Exclusion is Afraid of Freedom

As soon as you tell people it’s no longer about sin, the fear monger surfaces with talk of too much liberty. Have they not read the words, “whom the son sets free is completely free”? So, when it comes to putting family members in exclusion, you are not expressing the love of God in Christ that allows someone to have a personal relationship with their savior.

Exclusion is a Mediator

In excluding someone, you have become a mediator between them and God. You are saying that they must submit solely to your demands, your way of thinking according to what you THINK God wants. It’s noble, but humanity is subject to failure and that’s why God gave us EACH His indwelling spirit.

So we could stay out of each other’s business.

PK Langley

Available publications by PK Langley

PK’s Fine Art Store where you can find many of the Frustrated Grace Prints.

KINDLE E-BOOKS

PK writes short stories about life. They are in the form of ebooks for $1.37 each. Get them here.

PAPERBACK BOOKS

Religious Deconstruction, The Frustrated Grace Series is now available, with over two hundred comic images on Amazon. You can get a preview of every single one here.

All Things Equal,  is an exposition for women and how God

sees them from a very “biblical” point of view. It was what I needed in my first push toward deconstruction. Get it here.

Deconstruction tools

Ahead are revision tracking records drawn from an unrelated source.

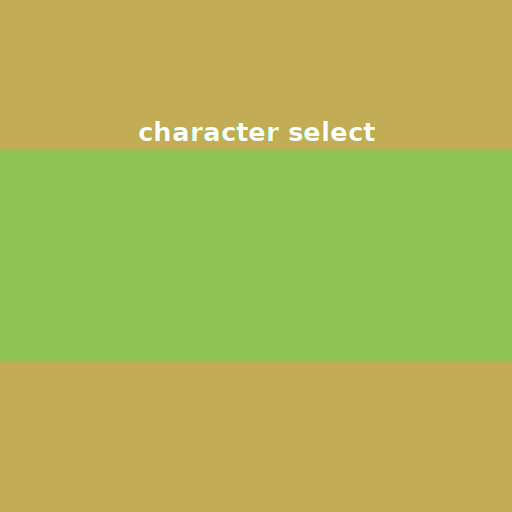
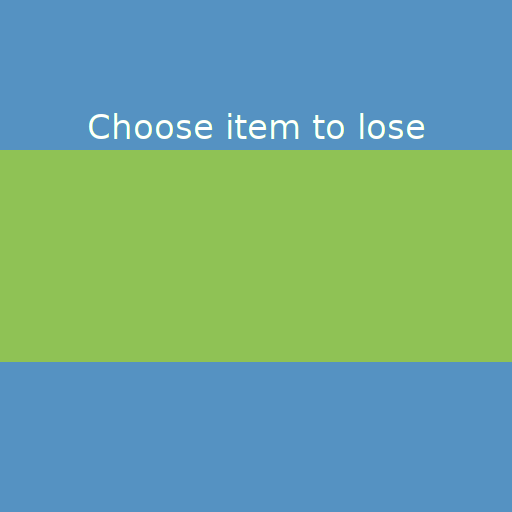
Working item selection screen

diff --git a/src/game/items.c b/src/game/items.c
@@ -1,28 +1,22 @@
-void removeItem(enum itemType type) {
-    for (int i = 0; i < player_items_n; i++) {
-        if (player_items[i].item_type == type) {
-            entities[PLAYER_ID].max_health /= player_items[i].max_health;
-            entities[PLAYER_ID].damage /= player_items[i].damage;
-            entities[PLAYER_ID].shot_rate /= player_items[i].shot_rate;
-            entities[PLAYER_ID].range /= player_items[i].range;
-            entities[PLAYER_ID].shot_speed /= player_items[i].shot_speed;
-            entities[PLAYER_ID].speed /= player_items[i].speed;
-            entities[PLAYER_ID].knockback /= player_items[i].knockback;
-            entities[PLAYER_ID].scale /= player_items[i].scale;
-            entities[PLAYER_ID].shot_scale /= player_items[i].shot_scale;
+void removeItem(int i) {
+    entities[PLAYER_ID].max_health /= player_items[i].max_health;
+    entities[PLAYER_ID].damage /= player_items[i].damage;
+    entities[PLAYER_ID].shot_rate /= player_items[i].shot_rate;
+    entities[PLAYER_ID].range /= player_items[i].range;
+    entities[PLAYER_ID].shot_speed /= player_items[i].shot_speed;
+    entities[PLAYER_ID].speed /= player_items[i].speed;
+    entities[PLAYER_ID].knockback /= player_items[i].knockback;
+    entities[PLAYER_ID].scale /= player_items[i].scale;
+    entities[PLAYER_ID].shot_scale /= player_items[i].shot_scale;
 
-            player_items_n--;
-            for (int j = i; i < player_items_n; i++) {
-                player_items[j] = player_items[j+1];
-            }
+    player_items_n--;
+    for (int j = i; i < player_items_n; i++) {
+        player_items[j] = player_items[j+1];
+    }
 
-            for (int j = 0; j < player_items_n; j++) {
-                if (player_items[j].shot_type > entities[PLAYER_ID].shot_type) {
-                    entities[PLAYER_ID].shot_type = player_items[j].shot_type;
-                }
-            }
-
-            return;
+    for (int j = 0; j < player_items_n; j++) {
+        if (player_items[j].shot_type > entities[PLAYER_ID].shot_type) {
+            entities[PLAYER_ID].shot_type = player_items[j].shot_type;
         }
     }
 }
@@ -50,15 +44,15 @@ void loadPlayerItems(const char *item_filename) {
     FILE *item_file = fopen(item_filename, "r");
     player_items_n = 0;
 
-    int item;
+    int item_id;
     char buffer[40];
-    while ((fscanf(item_file, " %d", &item)) != EOF) {
-        sprintf(buffer, "/items/%d.item", item);
+    while ((fscanf(item_file, " %d", &item_id)) != EOF) {
+        sprintf(buffer, "/items/%d.item", item_id);
         FILE *item = fopen(buffer, "r");
 
         struct item *cur = &player_items[player_items_n];
 
-        cur->item_type = (enum itemType) item;
+        cur->item_type = (enum itemType) item_id;
         while ((fscanf(item, " %s", buffer)) != EOF) {
             if (!strcmp(buffer, "shot_type")) {
                 fscanf(item, " %u", &cur->shot_type);

diff --git a/src/gamestates/itemselection.c b/src/gamestates/itemselection.c
@@ -7,6 +7,22 @@ void runItemSelection() {
     loadModel("/itemselect/background.obj", "/itemselect/background.vq", VERTEX_ALL, 512);
 
     umountRomdisk("/itemselect");
+    mountRomdisk("/cd/items_romdisk.img", "/items");
+
+    for (int i = 0; i < IT_MAX; i++) {
+        char buffer1[40], buffer2[40];
+        sprintf(buffer1, "/items/%d.obj", i);
+        sprintf(buffer2, "/items/%d.vq", i);
+        items_models[i] = loaded_models_n;
+        loadModel(buffer1, buffer2, VERTEX_ALL, 512);
+    }
+
+    umountRomdisk("/items");
+
+    endLoading();
+
+    float rotation = 0;
+    int selected_item = 0;
 
     global_timer = 0;
     while (cur_gs == GS_ITEMSELECT) {
@@ -16,10 +32,48 @@ void runItemSelection() {
         cont_state_t *state = (cont_state_t *)maple_dev_status(cont);
 
         if (global_timer > INPUT_DELAY) {
-            if (state->buttons & CONT_START) cur_gs = GS_GAME;
+            if (state->buttons & CONT_DPAD_LEFT) {
+                selected_item--;
+                global_timer = 0;
+            }
+            if (state->buttons & CONT_DPAD_RIGHT) {
+                selected_item++;
+                global_timer = 0;
+            }
+            if (state->buttons & CONT_START) {
+                removeItem(selected_item);
+                cur_gs = GS_GAME;
+            }
+        }
+        if (selected_item < 0) {
+            selected_item = player_items_n-1;
+        }
+        else if (selected_item >= player_items_n) {
+            selected_item = 0;
         }
 
+        rotation += 0.4;
+
         glClear(GL_COLOR_BUFFER_BIT | GL_DEPTH_BUFFER_BIT);
+
+        glMatrixMode(GL_MODELVIEW);
+        glLoadIdentity();
+
+        glTranslatef(0, 0, -1.5f);
+
+        glPushMatrix();
+        drawModel(0);
+        glPopMatrix();
+
+        for (int i = 0; i < player_items_n; i++) {
+            glPushMatrix();
+            glTranslatef((i-selected_item)/8.0f, 0, 0);
+            glRotatef(rotation, 0, 1, 0);
+            glScalef(0.03f, 0.03f, 0.03f);
+            drawModel(items_models[player_items[i].item_type]);
+            glPopMatrix();
+        }
+
         glutSwapBuffers();
     }
     entities[PLAYER_ID].pos.z += GRAVITY;

diff --git a/src/gamestates/charselection.c b/src/gamestates/charselection.c
@@ -74,7 +74,7 @@ void runCharSelection() {
 
         for (int i = 1; i <= player_count; i++) {
             glPushMatrix();
-            glTranslatef(((i-selected_player))/2.0f, 0, 0);
+            glTranslatef((i-selected_player)/2.0f, 0, 0);
             glRotatef(rotation, 0, 1, 0);
             glScalef(0.13f, 0.13f, 0.13f);
             drawModel(i);

diff --git a/src/globals.h b/src/globals.h
@@ -21,3 +21,4 @@ int selected_player;
 
 struct item player_items[20];
 int player_items_n;
+int items_models[IT_MAX];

LangleyTown.com has a specific page for materials that will help you with your deconstruction. I recommend eighty books or more that you can read. Some I have read, others have come recommended by friends along the way. Find them here.

PK Langley’s most Popular Blog Posts!

I Quit Church And I’m Happy About It

 

 

 

God Made Me Gay

 

Straight Pride?

 

 

 

Check out, Paradigm shift to Spirit led living.

Read, “When the Good News Goes Bad” by clicking here.

 

Have a book, need it edited?

My friend Felicia can help you!

Social Connections

You can find me on Facebook at “PK Langley

Thank you for stopping by, I’d love to hear your comments!


Browse Our Archives

Follow Us!


TRENDING AT PATHEOS Progressive Christian
What Are Your Thoughts?leave a comment
  • Daniel Waters

    You have the story of the prodigal son all wrong. The father did NOT go after the son. He stayed at the house. When the son came to himself and came back to the father in humility, he found the father waiting to welcome him back home.
    If you have strayed to the far country, the Father waits for you with arms wide open, but He’s not going to come drag you out of the hog pen.

  • Martha Anne Underwood

    No the father did not go look for the son; however, when he knew he was home, the father automatically welcomed him home before he even knew if the son had changed. God does look for us in the pigpen. God is always searching for us.

  • Iain Lovejoy

    Actually yes his father did go after his son, when he saw him:
    Luke 15:20: So he set off and went to his father. But while he was still far off, his father saw him and was filled with compassion; he ran and put his arms around him and kissed him.
    Besides which, the parable of the lost sheep, the parable of the lost coin and this one are a set of three making the same point – that God seeks sinners, wants them back and will go to any lengths to get them.
    Even more crucially given the subject of the article above, the whole sequence is a response specifically to a bunch of pharisees criticising Jesus for not only not refusing to eat with sinners, but actually seeking out sinners to eat with.
    The gospels are books presenting a continuous story and argument, and should be read that way, not sliced into out-of-context snippets in order to deny their obvious, plain and natural meaning.

  • Jesus told us to love God and love one another. For those who exclude others due to doing something they do not agree with, God is waiting, looking for, chasing after and ready to accept them and love them in full fellowship. They are still children of God, just not enjoying the fellowship we can all enjoy in Christ. Those who are excluded for being LGBTQ are not the ones needing acceptance by God. God created them just as they are. God accepts all of his creation in their uniqueness, differences and various ways of life. It is so sad that many who claim to follow Jesus and who claim to love God are often the ones who show such condemnation, judgment, exclusion and hateful ways.